Though it isn’t laugh-out-loud funny, King’s Quest: A Knight to Remember does create a wonderful air of humor with inescapable wordplay and curious character tics. Think: bridge trolls who explicitly warn you not to cross them, archers who make others quiver in excitement, or a battle of wits inspired by The Princess Bride. Actually, scratch that - the game sometimes just plain IS The Princess Bride. I submit a more genuine highlight in Graham’s pairing with a foreign knight called Achaka. The partnership they form while escaping a gauntlet of puzzles is beautifully drawn and developed, perfectly capturing adventure gaming’s own partnering of storytelling and problem solving.
King’s Quest: A Knight to Remember mostly does away with the sudden deaths of Sierra’s adventure games, though there are a few hidden ones well worth discovering (if it seems like you could do something stupid, please do). The game lasts longer than you expect at about 5 or 6 hours, and it unfurls quickly to reveal numerous areas, items and puzzles to be solved in parallel, just like the old days.

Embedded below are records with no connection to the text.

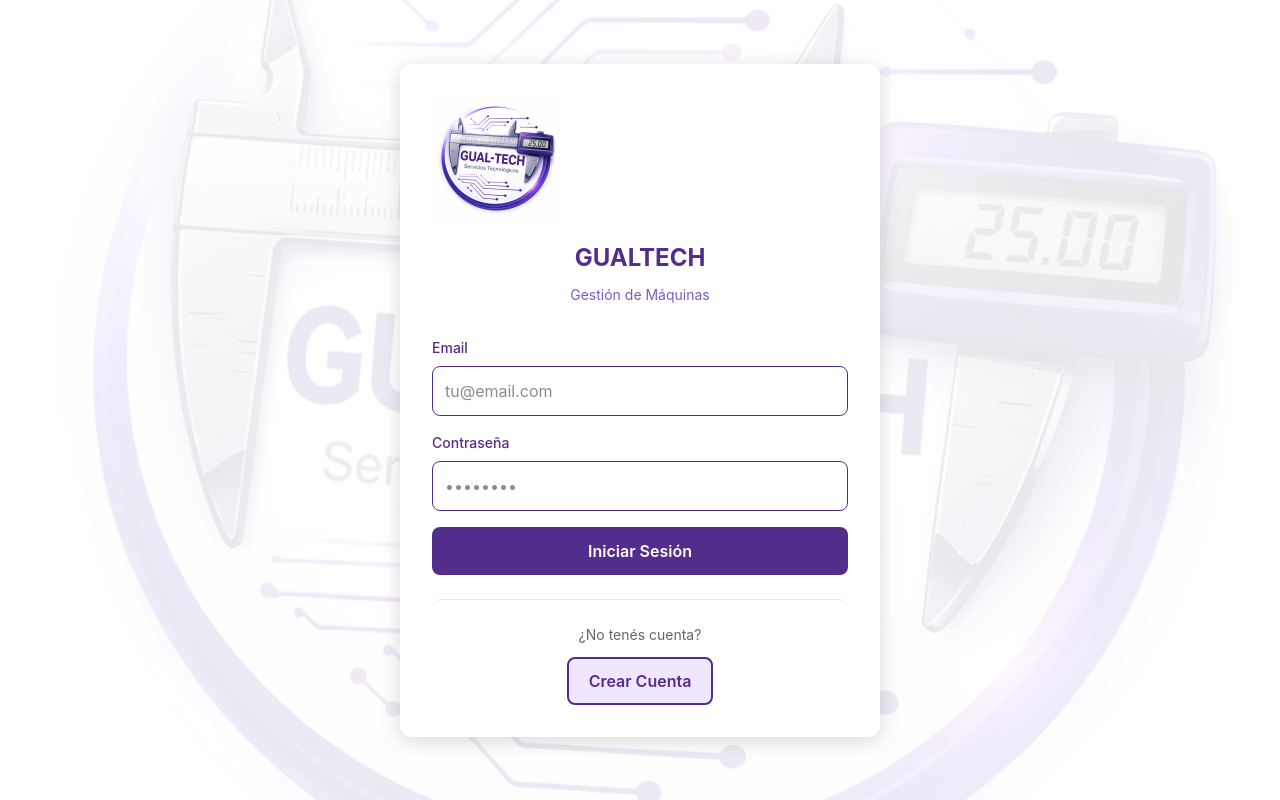
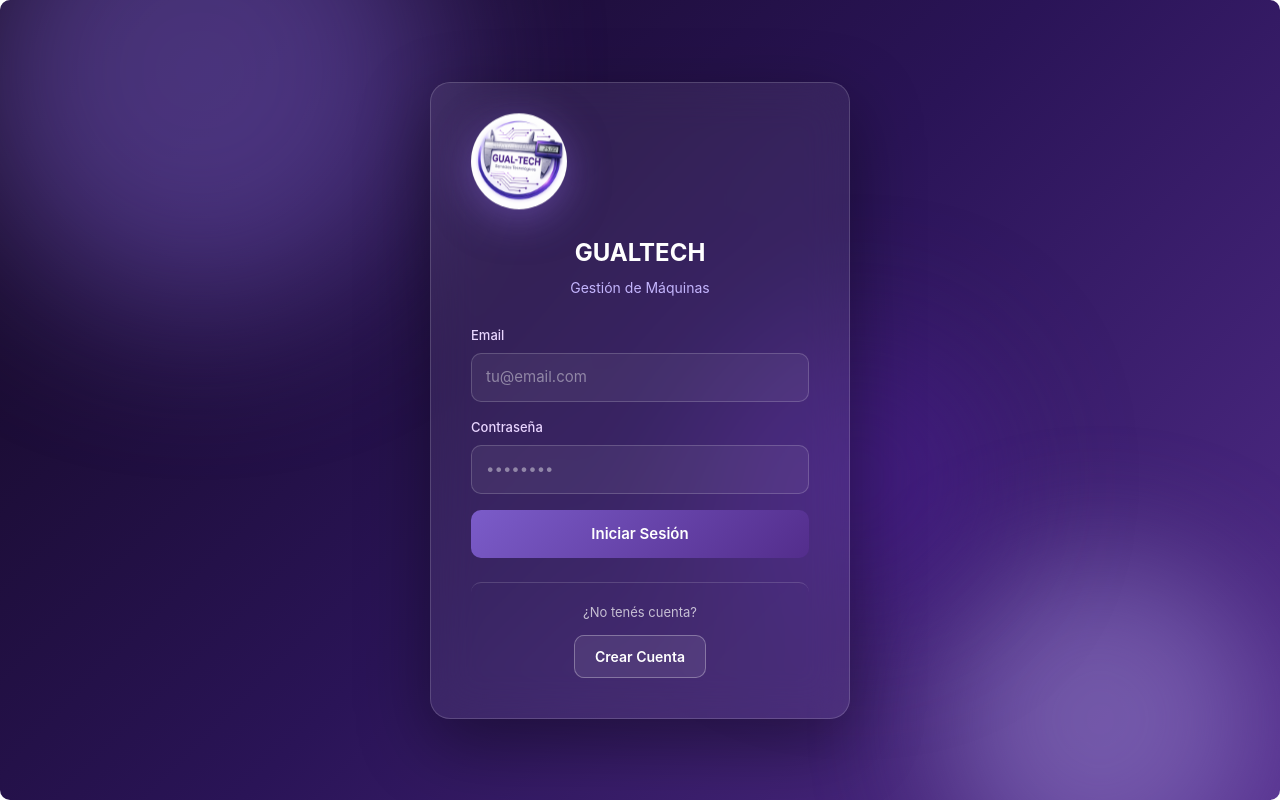
Before and after one commit to Magupe09/Gual-Tech, a React (Vite) app: page / in a window 1280 px wide. Built offline with nearby package versions, Linux system fonts and the light colour scheme; no server answers.

Commit message:
feat: login premium con glassmorphism, aurora animado y micro-interacciones

```diff
--- a/src/pages/Login.tsx
+++ b/src/pages/Login.tsx
@@ -1,5 +1,6 @@
 import { useState, useEffect } from 'react'
 import { useNavigate, Link } from 'react-router-dom'
+import { Loader } from 'lucide-react'
 import { login } from '../services/auth'
 
 // Custom hook for responsive designs
@@ -48,115 +49,144 @@ export default function Login() {
   return (
     <div
       style={{
+        position: 'relative',
         minHeight: '100vh',
         display: 'flex',
         justifyContent: 'center',
         alignItems: 'center',
         padding: isMobile ? '16px' : '24px',
-        backgroundImage: `linear-gradient(rgba(255, 255, 255, 0.9), rgba(255, 255, 255, 0.9)), url(/logojavi.PNG)`,
-        backgroundSize: 'cover',
-        backgroundPosition: 'center',
-        backgroundRepeat: 'no-repeat'
+        overflow: 'hidden',
       }}
     >
-      <div style={{
-        width: '100%',
-        maxWidth: isMobile ? '100%' : '480px',
-        backgroundColor: '#ffffff',
-        borderRadius: isMobile ? '0' : '12px',
-        padding: isMobile ? '24px' : '32px',
-        boxShadow: isMobile ? 'none' : '0 4px 20px rgba(0, 0, 0, 0.15)'
-      }}>
+      {/* Fondo aurora */}
+      <div className="login-bg" />
+      <div
+        className="login-blob"
+        style={{ width: '420px', height: '420px', background: '#7b5cc9', top: '-80px', left: '-60px' }}
+      />
+      <div
+        className="login-blob"
+        style={{ width: '360px', height: '360px', background: '#9d8ad4', bottom: '-60px', right: '-40px', animationDelay: '-6s' }}
+      />
+      <div
+        className="login-blob"
+        style={{ width: '280px', height: '280px', background: '#4c1d95', top: '42%', left: '56%', animationDelay: '-12s' }}
+      />
+
+      {/* Tarjeta glassmorphism */}
+      <div
+        className="glass-card"
+        style={{
+          position: 'relative',
+          zIndex: 2,
+          width: '100%',
+          maxWidth: '420px',
+          borderRadius: '20px',
+          padding: isMobile ? '28px' : '40px',
+        }}
+      >
         {/* Logo */}
-        <div style={{ textAlign: 'center', marginBottom: isMobile ? '24px' : '32px' }}>
+        <div className="animate-fade-in-up" style={{ textAlign: 'center', marginBottom: '28px' }}>
           <img
             src="/logojavi.PNG"
             alt="GUALTECH"
-            style={{ width: isMobile ? '80px' : '128px', height: isMobile ? '80px' : '128px', objectFit: 'contain', marginBottom: '16px' }}
+            className="logo-float"
+            style={{
+              width: isMobile ? '72px' : '96px',
+              height: isMobile ? '72px' : '96px',
+              objectFit: 'cover',
+              borderRadius: '50%',
+              marginBottom: '16px',
+              boxShadow: '0 10px 40px rgba(123, 92, 201, 0.55)',
+            }}
           />
-          <h1 style={{ color: '#532D8C', fontSize: isMobile ? '20px' : '24px', fontWeight: 'bold' }}>GUALTECH</h1>
-          <p style={{ color: '#7B5CC9', fontSize: isMobile ? '12px' : '14px', marginTop: '8px' }}>Gestión de Máquinas</p>
+          <h1 style={{ color: '#ffffff', fontSize: isMobile ? '20px' : '24px', fontWeight: 'bold' }}>GUALTECH</h1>
+          <p style={{ color: '#c4b5fd', fontSize: isMobile ? '12px' : '14px', marginTop: '6px' }}>Gestión de Máquinas</p>
         </div>
 
         {/* Form */}
-        <form onSubmit={handleLogin} style={{ display: 'flex', flexDirection: 'column', gap: '16px' }}>
+        <form
+          onSubmit={handleLogin}
+          className="animate-fade-in-up"
+          style={{ display: 'flex', flexDirection: 'column', gap: '16px', animationDelay: '0.15s' }}
+        >
           <div>
-            <label style={{ display: 'block', fontSize: isMobile ? '13px' : '14px', fontWeight: '500', marginBottom: '8px', color: '#532D8C' }}>Email</label>
+            <label style={{ display: 'block', fontSize: '13px', fontWeight: '500', marginBottom: '8px', color: '#e9d5ff' }}>Email</label>
             <input
               type="email"
               value={email}
               onChange={(e) => setEmail(e.target.value)}
-              style={{ width: '100%', padding: '12px', borderRadius: '8px', border: '1px solid #532D8C', backgroundColor: '#ffffff', color: '#1a1a1a', fontSize: isMobile ? '14px' : '16px' }}
+              className="login-input"
               placeholder="tu@email.com"
               required
             />
           </div>
 
           <div>
-            <label style={{ display: 'block', fontSize: isMobile ? '13px' : '14px', fontWeight: '500', marginBottom: '8px', color: '#532D8C' }}>Contraseña</label>
+            <label style={{ display: 'block', fontSize: '13px', fontWeight: '500', marginBottom: '8px', color: '#e9d5ff' }}>Contraseña</label>
             <input
               type="password"
               value={password}
               onChange={(e) => setPassword(e.target.value)}
-              style={{ width: '100%', padding: '12px', borderRadius: '8px', border: '1px solid #532D8C', backgroundColor: '#ffffff', color: '#1a1a1a', fontSize: isMobile ? '14px' : '16px' }}
+              className="login-input"
               placeholder="••••••••"
               required
             />
           </div>
 
           {error && (
-            <div style={{ padding: '12px', backgroundColor: '#fee2e2', border: '1px solid #ef4444', borderRadius: '8px', color: '#dc2626', fontSize: isMobile ? '12px' : '14px' }}>
+            <div
+              style={{
+                padding: '12px',
+                backgroundColor: 'rgba(239, 68, 68, 0.18)',
+                border: '1px solid rgba(248, 113, 113, 0.5)',
+                borderRadius: '10px',
+                color: '#fecaca',
+                fontSize: '13px',
+              }}
+            >
               {error}
             </div>
           )}
 
-          <button
-            type="submit"
-            disabled={loading}
-            style={{
-              width: '100%',
-              padding: '12px 24px',
-              backgroundColor: '#532D8C',
-              color: '#ffffff',
-              border: 'none',
-              borderRadius: '8px',
-              fontWeight: '600',
-              fontSize: isMobile ? '14px' : '16px',
-              cursor: loading ? 'not-allowed' : 'pointer',
-              opacity: loading ? 0.7 : 1
-            }}
-          >
-            {loading ? 'Iniciando...' : 'Iniciar Sesión'}
+          <button type="submit" disabled={loading} className="login-btn">
+            {loading ? (
+              <>
+                <Loader size={18} className="animate-spin" />
+                Iniciando...
+              </>
+            ) : (
+              'Iniciar Sesión'
+            )}
           </button>
         </form>
 
         {/* Signup Link */}
-        <div style={{ marginTop: '24px', textAlign: 'center', borderTop: '1px solid #e5e7eb', paddingTop: '24px' }}>
-          <p style={{ color: '#666', fontSize: isMobile ? '13px' : '14px', marginBottom: '12px' }}>
-            ¿No tenés cuenta?
-          </p>
+        <div
+          className="animate-fade-in-up"
+          style={{ marginTop: '24px', textAlign: 'center', borderTop: '1px solid rgba(255, 255, 255, 0.15)', paddingTop: '20px', animationDelay: '0.3s' }}
+        >
+          <p style={{ color: 'rgba(255, 255, 255, 0.7)', fontSize: '13px', marginBottom: '12px' }}>¿No tenés cuenta?</p>
           <Link
             to="/signup"
             style={{
               display: 'inline-block',
               padding: '10px 20px',
-              backgroundColor: '#f0e6ff',
-              color: '#532D8C',
-              border: '2px solid #532D8C',
-              borderRadius: '8px',
+              backgroundColor: 'rgba(255, 255, 255, 0.08)',
+              color: '#ffffff',
+              border: '1px solid rgba(255, 255, 255, 0.3)',
+              borderRadius: '10px',
               fontWeight: '600',
-              fontSize: isMobile ? '14px' : '16px',
+              fontSize: '14px',
               textDecoration: 'none',
               cursor: 'pointer',
-              transition: 'all 0.2s'
+              transition: 'all 0.2s',
             }}
             onMouseEnter={(e) => {
-              e.currentTarget.style.backgroundColor = '#532D8C'
-              e.currentTarget.style.color = '#ffffff'
+              e.currentTarget.style.backgroundColor = 'rgba(255, 255, 255, 0.18)'
             }}
             onMouseLeave={(e) => {
-              e.currentTarget.style.backgroundColor = '#f0e6ff'
-              e.currentTarget.style.color = '#532D8C'
+              e.currentTarget.style.backgroundColor = 'rgba(255, 255, 255, 0.08)'
             }}
           >
             Crear Cuenta
--- a/src/styles/globals.css
+++ b/src/styles/globals.css
@@ -285,3 +285,119 @@ body {
     transition: none;
   }
 }
+
+/* ============================================
+   Login — pantalla premium (glassmorphism + aurora)
+   ============================================ */
+
+.login-bg {
+  position: fixed;
+  inset: 0;
+  background: linear-gradient(135deg, #12081f 0%, #2a1457 50%, #532d8c 100%);
+}
+
+.login-blob {
+  position: absolute;
+  border-radius: 50%;
+  filter: blur(70px);
+  opacity: 0.5;
+  animation: blobFloat 18s ease-in-out infinite;
+}
+
+@keyframes blobFloat {
+  0%,
+  100% {
+    transform: translate(0, 0) scale(1);
+  }
+  33% {
+    transform: translate(50px, -60px) scale(1.15);
+  }
+  66% {
+    transform: translate(-40px, 40px) scale(0.9);
+  }
+}
+
+@keyframes floatLogo {
+  0%,
+  100% {
+    transform: translateY(0);
+  }
+  50% {
+    transform: translateY(-10px);
+  }
+}
+
+.logo-float {
+  animation: floatLogo 3.5s ease-in-out infinite;
+}
+
+.glass-card {
+  background: rgba(255, 255, 255, 0.07);
+  backdrop-filter: blur(22px);
+  -webkit-backdrop-filter: blur(22px);
+  border: 1px solid rgba(255, 255, 255, 0.16);
+  box-shadow: 0 24px 70px rgba(0, 0, 0, 0.4);
+}
+
+.login-input {
+  width: 100%;
+  padding: 12px 14px;
+  border-radius: 10px;
+  border: 1px solid rgba(255, 255, 255, 0.18);
+  background: rgba(255, 255, 255, 0.06);
+  color: #ffffff;
+  font-size: 15px;
+  outline: none;
+  box-sizing: border-box;
+  transition:
+    border-color 0.2s ease,
+    box-shadow 0.2s ease,
+    background 0.2s ease;
+}
+.login-input::placeholder {
+  color: rgba(255, 255, 255, 0.42);
+}
+.login-input:focus {
+  border-color: #a78bfa;
+  background: rgba(255, 255, 255, 0.1);
+  box-shadow: 0 0 0 4px rgba(167, 139, 250, 0.22);
+}
+
+.login-btn {
+  width: 100%;
+  padding: 13px 24px;
+  border-radius: 10px;
+  border: none;
+  background: linear-gradient(135deg, #7b5cc9 0%, #532d8c 100%);
+  color: #ffffff;
+  font-weight: 600;
+  font-size: 15px;
+  cursor: pointer;
+  display: flex;
+  align-items: center;
+  justify-content: center;
+  gap: 8px;
+  transition:
+    transform 0.2s ease,
+    box-shadow 0.2s ease,
+    opacity 0.2s ease;
+}
+.login-btn:hover {
+  transform: translateY(-2px);
+  box-shadow: 0 10px 28px rgba(123, 92, 201, 0.45);
+}
+.login-btn:active {
+  transform: scale(0.97);
+}
+.login-btn:disabled {
+  opacity: 0.75;
+  cursor: not-allowed;
+}
+
+/* Reducir movimiento en login */
+@media (prefers-reduced-motion: reduce) {
+  .logo-float,
+  .login-blob {
+    animation: none;
+  }
+}
```
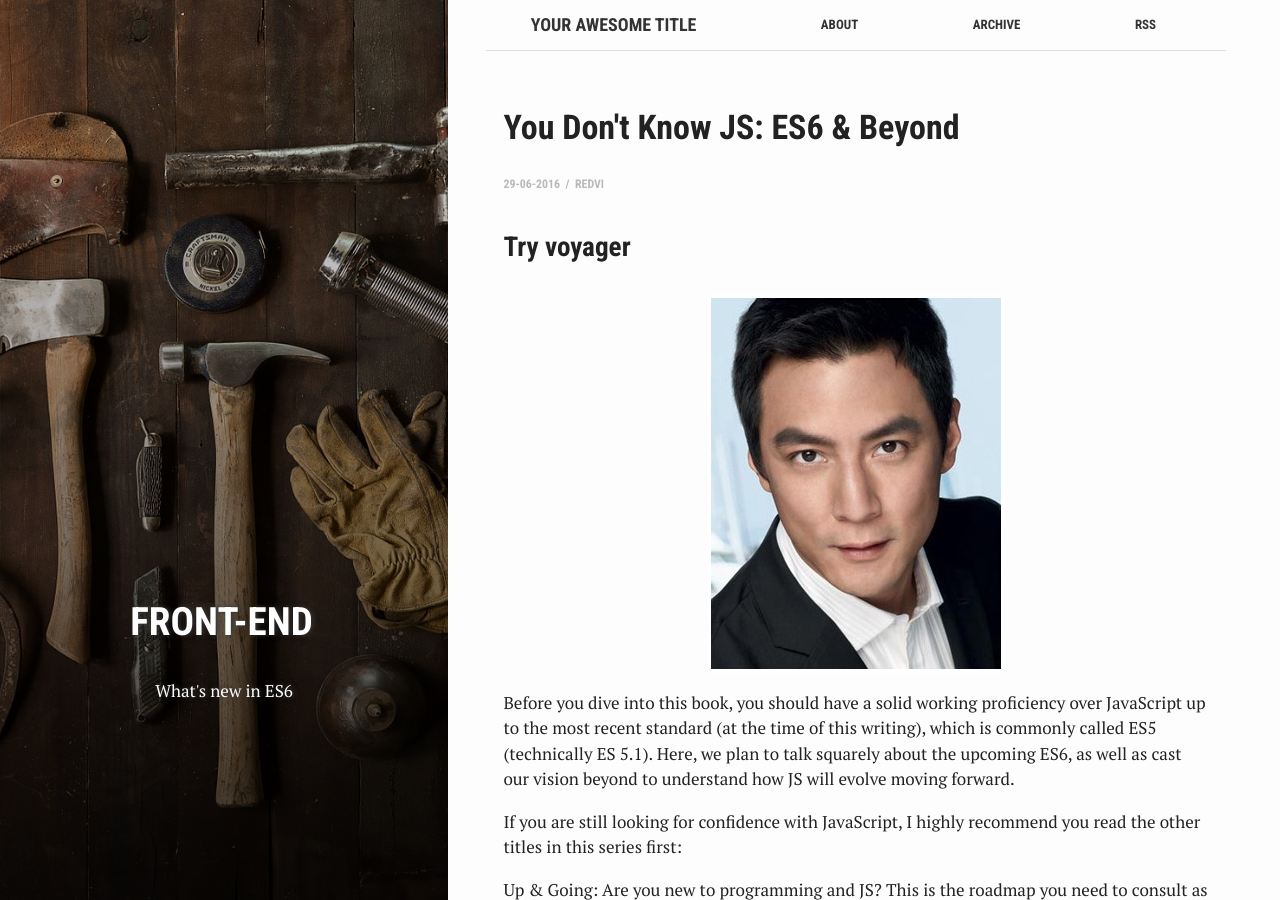
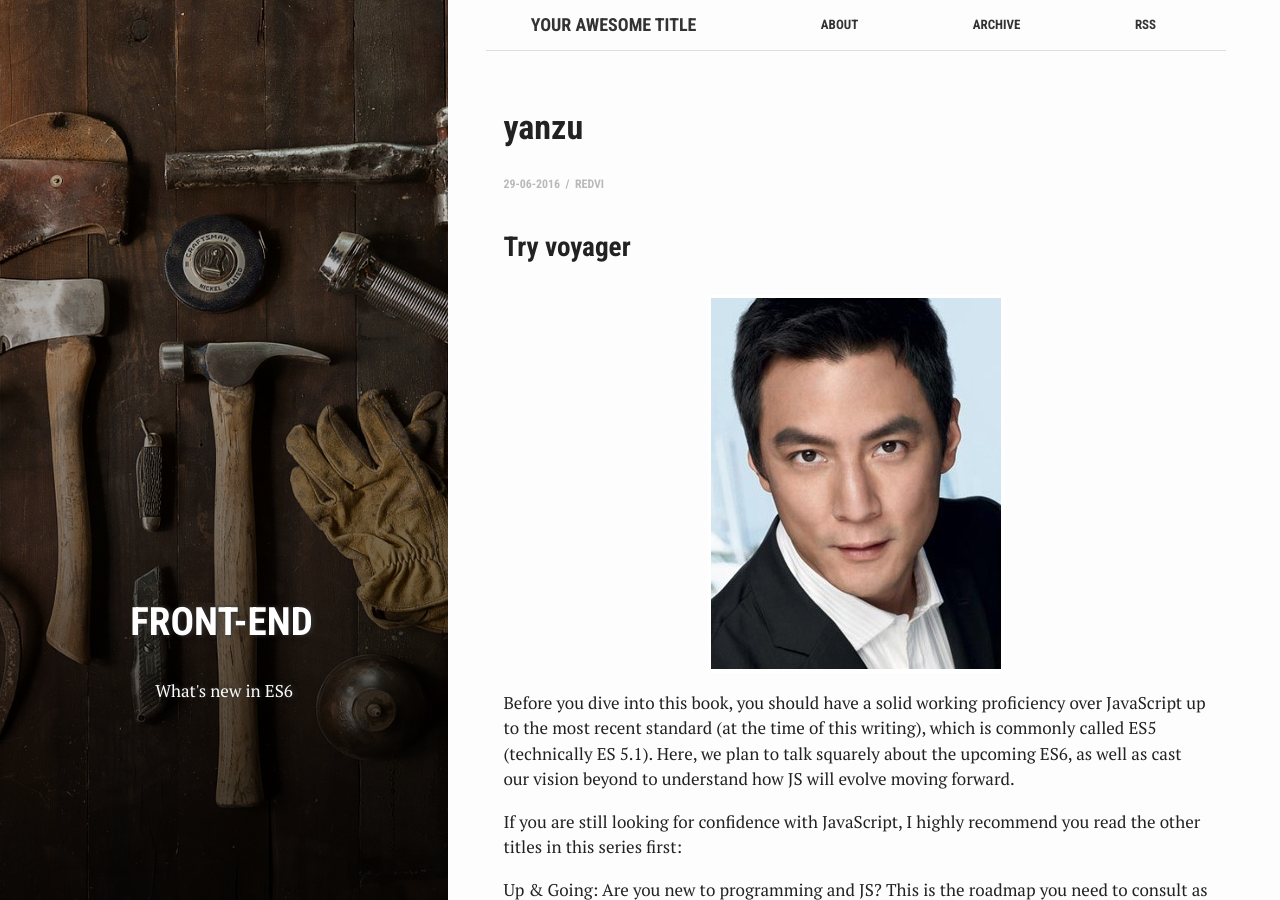
Before and after one commit to redVi/voyager, a Jekyll site: the page built from _posts/2018-11-30-try.md, in a window 1280 px wide and 900 px high. Built offline with Jekyll 4.4.1, drawn with Linux system fonts in a browser that asks for light colours; some of the changed text lies outside the part shown.

Commit message:
change title.

```diff
--- a/_posts/2018-11-30-try.md
+++ b/_posts/2018-11-30-try.md
@@ -1,7 +1,7 @@
 ---
 bg: "tools.jpg"
 layout: post
-title:  "You Don't Know JS: ES6 & Beyond"
+title:  "yanzu"
 crawlertitle: "About ES6"
 summary: "What's new in ES6"
 date:   2016-06-29 20:09:47 +0700
```
Also changed, not shown: _posts/2018-11-30-try2.md (+1 -1 lines).
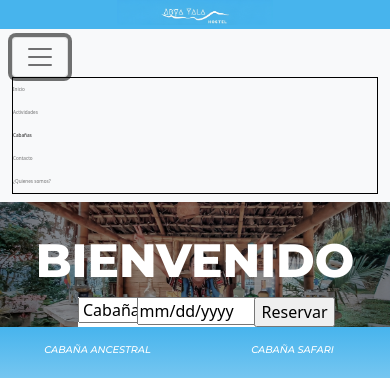
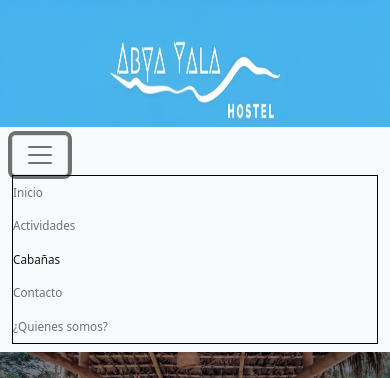
Before and after one commit to cprada33/abyayala.github.io, a plain HTML site: page index.html in a window 390 px wide. Both pictures are taken after a click on the button "Toggle navigation". Shown: the top 378 px of the page. Drawn offline with nearby package versions, Linux system fonts and the light colour scheme.

Commit message:
Deskopt done

```diff
--- a/css/style.css
+++ b/css/style.css
@@ -29,6 +29,7 @@ body {
     background-size: 100vw;
     background-repeat: no-repeat;
     align-items: center;
+    height: 52vh;
 }
 
 .text-front {
@@ -224,3 +225,33 @@ h1 {
     text-align: center;
     padding: 0 0 0 15%;
 }
+
+
+/* MEDIA QUERIES */
+/*TABLET */
+@media only screen and (max-width: 768px) {
+
+}
+
+/* CELULAR */
+@media only screen and (max-width: 576px) {
+
+    .img-nav {
+        height: 15vh;
+        padding: 0 0 0 0;
+    }
+
+    .navbar-collapse {
+        font-size: 3vw;
+    }
+
+    .banner {
+        height: 35vh;
+    }
+
+    secCabanas {
+        grid-template-columns: 100%;
+    }
+
+
+}
```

Of course, you can’t join the adventure family without also inheriting some of its problems. Getting stumped is inevitable, no matter how good a job King’s Quest does at telegraphing many of its solutions, and it’s here where you’re most likely to be frustrated. The loading times start piling up when you’re wandering back and forth, and the walking speed starts crying out for a run button. A Knight to Remember also forgets when to be really, really explicit - it’s hard to know when characters have moved to other locations and opened up new dialogue and possibilities. These instances are rare, though, and only frustrate because they peck away at the story’s momentum.
You could say it goes with the territory, but King’s Quest: A Knight to Remember doesn’t otherwise feel slavishly devoted to the adventure ideal or to recreating every little bit of King’s Quest. It curates, it considers and it loves the spirit of the old games more than it seeks to summon nostalgia. Graham’s new tale is light of heart and foot, clever and a sincere nod to anyone who likes a good story.
This game was reviewed on Xbox One.